==== Exercise materials

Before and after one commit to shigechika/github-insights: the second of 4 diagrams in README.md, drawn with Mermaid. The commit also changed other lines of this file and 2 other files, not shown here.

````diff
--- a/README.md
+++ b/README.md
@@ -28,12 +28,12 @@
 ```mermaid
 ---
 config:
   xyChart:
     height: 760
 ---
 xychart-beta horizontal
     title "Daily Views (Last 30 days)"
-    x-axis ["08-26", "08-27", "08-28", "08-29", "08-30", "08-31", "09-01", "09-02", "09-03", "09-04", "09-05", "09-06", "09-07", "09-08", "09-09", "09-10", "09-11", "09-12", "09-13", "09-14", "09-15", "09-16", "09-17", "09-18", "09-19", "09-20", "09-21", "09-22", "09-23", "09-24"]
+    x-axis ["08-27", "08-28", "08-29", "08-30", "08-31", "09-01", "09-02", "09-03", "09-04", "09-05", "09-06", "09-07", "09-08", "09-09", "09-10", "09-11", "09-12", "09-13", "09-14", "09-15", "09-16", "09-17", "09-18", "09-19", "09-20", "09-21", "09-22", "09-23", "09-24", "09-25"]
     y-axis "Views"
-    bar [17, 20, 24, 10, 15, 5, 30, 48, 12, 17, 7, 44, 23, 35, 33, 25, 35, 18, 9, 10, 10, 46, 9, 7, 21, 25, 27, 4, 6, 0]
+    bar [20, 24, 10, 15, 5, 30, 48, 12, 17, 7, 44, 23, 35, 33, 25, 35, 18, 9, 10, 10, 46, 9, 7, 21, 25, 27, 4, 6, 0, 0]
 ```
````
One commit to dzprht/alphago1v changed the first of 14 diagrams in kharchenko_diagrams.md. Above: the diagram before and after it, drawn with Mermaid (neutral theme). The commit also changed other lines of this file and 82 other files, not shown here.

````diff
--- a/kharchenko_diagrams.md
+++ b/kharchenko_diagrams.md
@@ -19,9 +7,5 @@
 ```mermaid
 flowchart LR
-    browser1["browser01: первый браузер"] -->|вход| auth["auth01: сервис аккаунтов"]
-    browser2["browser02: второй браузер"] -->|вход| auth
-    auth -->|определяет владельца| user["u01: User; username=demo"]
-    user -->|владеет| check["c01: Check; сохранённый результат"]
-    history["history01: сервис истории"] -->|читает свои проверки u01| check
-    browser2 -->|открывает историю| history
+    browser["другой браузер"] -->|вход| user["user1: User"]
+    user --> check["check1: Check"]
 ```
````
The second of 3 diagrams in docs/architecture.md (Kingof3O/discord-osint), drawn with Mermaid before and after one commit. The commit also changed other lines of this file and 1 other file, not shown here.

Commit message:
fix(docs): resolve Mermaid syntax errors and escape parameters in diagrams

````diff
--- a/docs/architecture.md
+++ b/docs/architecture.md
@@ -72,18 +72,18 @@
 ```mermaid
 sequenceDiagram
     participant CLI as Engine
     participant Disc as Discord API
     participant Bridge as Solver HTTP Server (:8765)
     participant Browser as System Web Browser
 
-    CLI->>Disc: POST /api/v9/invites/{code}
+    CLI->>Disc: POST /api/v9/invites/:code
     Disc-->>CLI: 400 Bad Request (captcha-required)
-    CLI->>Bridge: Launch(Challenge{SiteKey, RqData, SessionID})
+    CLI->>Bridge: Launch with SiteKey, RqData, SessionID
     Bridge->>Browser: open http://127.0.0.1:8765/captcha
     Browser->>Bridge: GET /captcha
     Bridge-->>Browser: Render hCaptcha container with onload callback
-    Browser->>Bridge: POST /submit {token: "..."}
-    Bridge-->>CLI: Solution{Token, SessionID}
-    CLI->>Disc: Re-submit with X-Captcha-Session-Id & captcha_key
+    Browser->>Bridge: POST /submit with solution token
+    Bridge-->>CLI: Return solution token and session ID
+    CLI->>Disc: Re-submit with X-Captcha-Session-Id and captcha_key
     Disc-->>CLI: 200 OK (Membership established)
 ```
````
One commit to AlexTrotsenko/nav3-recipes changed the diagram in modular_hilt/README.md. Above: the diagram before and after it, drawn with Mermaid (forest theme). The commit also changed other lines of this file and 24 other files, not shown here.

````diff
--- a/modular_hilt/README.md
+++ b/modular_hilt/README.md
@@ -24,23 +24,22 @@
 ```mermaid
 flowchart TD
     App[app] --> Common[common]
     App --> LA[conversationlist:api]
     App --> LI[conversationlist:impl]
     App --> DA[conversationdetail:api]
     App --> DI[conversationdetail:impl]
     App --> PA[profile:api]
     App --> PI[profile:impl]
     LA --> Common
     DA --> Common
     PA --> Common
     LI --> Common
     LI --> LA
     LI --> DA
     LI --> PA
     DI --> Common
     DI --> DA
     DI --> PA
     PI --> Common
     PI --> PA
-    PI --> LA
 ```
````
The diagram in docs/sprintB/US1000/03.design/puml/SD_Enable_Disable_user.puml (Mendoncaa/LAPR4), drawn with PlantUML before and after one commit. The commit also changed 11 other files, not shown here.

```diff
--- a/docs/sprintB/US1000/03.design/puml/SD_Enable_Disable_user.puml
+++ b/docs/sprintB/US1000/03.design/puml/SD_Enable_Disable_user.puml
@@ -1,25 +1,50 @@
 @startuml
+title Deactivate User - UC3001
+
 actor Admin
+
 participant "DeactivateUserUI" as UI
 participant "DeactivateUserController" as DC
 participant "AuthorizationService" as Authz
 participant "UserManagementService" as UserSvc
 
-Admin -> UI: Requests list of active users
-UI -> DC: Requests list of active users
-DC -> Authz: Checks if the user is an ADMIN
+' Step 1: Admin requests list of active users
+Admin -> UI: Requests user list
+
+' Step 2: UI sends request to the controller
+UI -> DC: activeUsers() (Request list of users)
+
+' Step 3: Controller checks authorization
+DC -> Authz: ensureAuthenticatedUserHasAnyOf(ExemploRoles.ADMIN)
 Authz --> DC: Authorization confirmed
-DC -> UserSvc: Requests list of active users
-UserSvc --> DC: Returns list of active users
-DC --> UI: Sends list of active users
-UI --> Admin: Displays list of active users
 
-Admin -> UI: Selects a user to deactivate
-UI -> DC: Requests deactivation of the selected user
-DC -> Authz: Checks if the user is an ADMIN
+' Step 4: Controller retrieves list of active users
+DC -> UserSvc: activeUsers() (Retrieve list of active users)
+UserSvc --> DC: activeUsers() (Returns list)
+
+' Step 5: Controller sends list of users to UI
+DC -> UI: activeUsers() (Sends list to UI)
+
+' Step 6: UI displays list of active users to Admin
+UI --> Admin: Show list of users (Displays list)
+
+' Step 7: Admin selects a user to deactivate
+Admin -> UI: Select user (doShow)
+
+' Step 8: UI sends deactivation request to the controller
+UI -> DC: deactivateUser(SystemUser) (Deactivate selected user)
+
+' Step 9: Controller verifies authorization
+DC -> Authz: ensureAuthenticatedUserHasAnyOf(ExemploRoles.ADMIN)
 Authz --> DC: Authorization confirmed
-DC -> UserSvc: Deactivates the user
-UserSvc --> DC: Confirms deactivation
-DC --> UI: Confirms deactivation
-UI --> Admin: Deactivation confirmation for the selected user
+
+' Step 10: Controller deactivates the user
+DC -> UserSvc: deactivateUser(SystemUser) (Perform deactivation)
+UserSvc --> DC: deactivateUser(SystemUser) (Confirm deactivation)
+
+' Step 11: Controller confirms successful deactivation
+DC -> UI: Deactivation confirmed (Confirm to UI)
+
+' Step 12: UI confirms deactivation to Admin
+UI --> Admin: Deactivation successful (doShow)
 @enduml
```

========

— Your assignment —
Restating every entry above word for word is the whole task.

— Solution to this task —
Before and after one commit to shigechika/github-insights: the second of 4 diagrams in README.md, drawn with Mermaid. The commit also changed other lines of this file and 2 other files, not shown here.

````diff
--- a/README.md
+++ b/README.md
@@ -28,12 +28,12 @@
 ```mermaid
 ---
 config:
   xyChart:
     height: 760
 ---
 xychart-beta horizontal
     title "Daily Views (Last 30 days)"
-    x-axis ["08-26", "08-27", "08-28", "08-29", "08-30", "08-31", "09-01", "09-02", "09-03", "09-04", "09-05", "09-06", "09-07", "09-08", "09-09", "09-10", "09-11", "09-12", "09-13", "09-14", "09-15", "09-16", "09-17", "09-18", "09-19", "09-20", "09-21", "09-22", "09-23", "09-24"]
+    x-axis ["08-27", "08-28", "08-29", "08-30", "08-31", "09-01", "09-02", "09-03", "09-04", "09-05", "09-06", "09-07", "09-08", "09-09", "09-10", "09-11", "09-12", "09-13", "09-14", "09-15", "09-16", "09-17", "09-18", "09-19", "09-20", "09-21", "09-22", "09-23", "09-24", "09-25"]
     y-axis "Views"
-    bar [17, 20, 24, 10, 15, 5, 30, 48, 12, 17, 7, 44, 23, 35, 33, 25, 35, 18, 9, 10, 10, 46, 9, 7, 21, 25, 27, 4, 6, 0]
+    bar [20, 24, 10, 15, 5, 30, 48, 12, 17, 7, 44, 23, 35, 33, 25, 35, 18, 9, 10, 10, 46, 9, 7, 21, 25, 27, 4, 6, 0, 0]
 ```
````
One commit to dzprht/alphago1v changed the first of 14 diagrams in kharchenko_diagrams.md. Above: the diagram before and after it, drawn with Mermaid (neutral theme). The commit also changed other lines of this file and 82 other files, not shown here.

````diff
--- a/kharchenko_diagrams.md
+++ b/kharchenko_diagrams.md
@@ -19,9 +7,5 @@
 ```mermaid
 flowchart LR
-    browser1["browser01: первый браузер"] -->|вход| auth["auth01: сервис аккаунтов"]
-    browser2["browser02: второй браузер"] -->|вход| auth
-    auth -->|определяет владельца| user["u01: User; username=demo"]
-    user -->|владеет| check["c01: Check; сохранённый результат"]
-    history["history01: сервис истории"] -->|читает свои проверки u01| check
-    browser2 -->|открывает историю| history
+    browser["другой браузер"] -->|вход| user["user1: User"]
+    user --> check["check1: Check"]
 ```
````
The second of 3 diagrams in docs/architecture.md (Kingof3O/discord-osint), drawn with Mermaid before and after one commit. The commit also changed other lines of this file and 1 other file, not shown here.

Commit message:
fix(docs): resolve Mermaid syntax errors and escape parameters in diagrams

````diff
--- a/docs/architecture.md
+++ b/docs/architecture.md
@@ -72,18 +72,18 @@
 ```mermaid
 sequenceDiagram
     participant CLI as Engine
     participant Disc as Discord API
     participant Bridge as Solver HTTP Server (:8765)
     participant Browser as System Web Browser
 
-    CLI->>Disc: POST /api/v9/invites/{code}
+    CLI->>Disc: POST /api/v9/invites/:code
     Disc-->>CLI: 400 Bad Request (captcha-required)
-    CLI->>Bridge: Launch(Challenge{SiteKey, RqData, SessionID})
+    CLI->>Bridge: Launch with SiteKey, RqData, SessionID
     Bridge->>Browser: open http://127.0.0.1:8765/captcha
     Browser->>Bridge: GET /captcha
     Bridge-->>Browser: Render hCaptcha container with onload callback
-    Browser->>Bridge: POST /submit {token: "..."}
-    Bridge-->>CLI: Solution{Token, SessionID}
-    CLI->>Disc: Re-submit with X-Captcha-Session-Id & captcha_key
+    Browser->>Bridge: POST /submit with solution token
+    Bridge-->>CLI: Return solution token and session ID
+    CLI->>Disc: Re-submit with X-Captcha-Session-Id and captcha_key
     Disc-->>CLI: 200 OK (Membership established)
 ```
````
One commit to AlexTrotsenko/nav3-recipes changed the diagram in modular_hilt/README.md. Above: the diagram before and after it, drawn with Mermaid (forest theme). The commit also changed other lines of this file and 24 other files, not shown here.

````diff
--- a/modular_hilt/README.md
+++ b/modular_hilt/README.md
@@ -24,23 +24,22 @@
 ```mermaid
 flowchart TD
     App[app] --> Common[common]
     App --> LA[conversationlist:api]
     App --> LI[conversationlist:impl]
     App --> DA[conversationdetail:api]
     App --> DI[conversationdetail:impl]
     App --> PA[profile:api]
     App --> PI[profile:impl]
     LA --> Common
     DA --> Common
     PA --> Common
     LI --> Common
     LI --> LA
     LI --> DA
     LI --> PA
     DI --> Common
     DI --> DA
     DI --> PA
     PI --> Common
     PI --> PA
-    PI --> LA
 ```
````
The diagram in docs/sprintB/US1000/03.design/puml/SD_Enable_Disable_user.puml (Mendoncaa/LAPR4), drawn with PlantUML before and after one commit. The commit also changed 11 other files, not shown here.

```diff
--- a/docs/sprintB/US1000/03.design/puml/SD_Enable_Disable_user.puml
+++ b/docs/sprintB/US1000/03.design/puml/SD_Enable_Disable_user.puml
@@ -1,25 +1,50 @@
 @startuml
+title Deactivate User - UC3001
+
 actor Admin
+
 participant "DeactivateUserUI" as UI
 participant "DeactivateUserController" as DC
 participant "AuthorizationService" as Authz
 participant "UserManagementService" as UserSvc
 
-Admin -> UI: Requests list of active users
-UI -> DC: Requests list of active users
-DC -> Authz: Checks if the user is an ADMIN
+' Step 1: Admin requests list of active users
+Admin -> UI: Requests user list
+
+' Step 2: UI sends request to the controller
+UI -> DC: activeUsers() (Request list of users)
+
+' Step 3: Controller checks authorization
+DC -> Authz: ensureAuthenticatedUserHasAnyOf(ExemploRoles.ADMIN)
 Authz --> DC: Authorization confirmed
-DC -> UserSvc: Requests list of active users
-UserSvc --> DC: Returns list of active users
-DC --> UI: Sends list of active users
-UI --> Admin: Displays list of active users
 
-Admin -> UI: Selects a user to deactivate
-UI -> DC: Requests deactivation of the selected user
-DC -> Authz: Checks if the user is an ADMIN
+' Step 4: Controller retrieves list of active users
+DC -> UserSvc: activeUsers() (Retrieve list of active users)
+UserSvc --> DC: activeUsers() (Returns list)
+
+' Step 5: Controller sends list of users to UI
+DC -> UI: activeUsers() (Sends list to UI)
+
+' Step 6: UI displays list of active users to Admin
+UI --> Admin: Show list of users (Displays list)
+
+' Step 7: Admin selects a user to deactivate
+Admin -> UI: Select user (doShow)
+
+' Step 8: UI sends deactivation request to the controller
+UI -> DC: deactivateUser(SystemUser) (Deactivate selected user)
+
+' Step 9: Controller verifies authorization
+DC -> Authz: ensureAuthenticatedUserHasAnyOf(ExemploRoles.ADMIN)
 Authz --> DC: Authorization confirmed
-DC -> UserSvc: Deactivates the user
-UserSvc --> DC: Confirms deactivation
-DC --> UI: Confirms deactivation
-UI --> Admin: Deactivation confirmation for the selected user
+
+' Step 10: Controller deactivates the user
+DC -> UserSvc: deactivateUser(SystemUser) (Perform deactivation)
+UserSvc --> DC: deactivateUser(SystemUser) (Confirm deactivation)
+
+' Step 11: Controller confirms successful deactivation
+DC -> UI: Deactivation confirmed (Confirm to UI)
+
+' Step 12: UI confirms deactivation to Admin
+UI --> Admin: Deactivation successful (doShow)
 @enduml
```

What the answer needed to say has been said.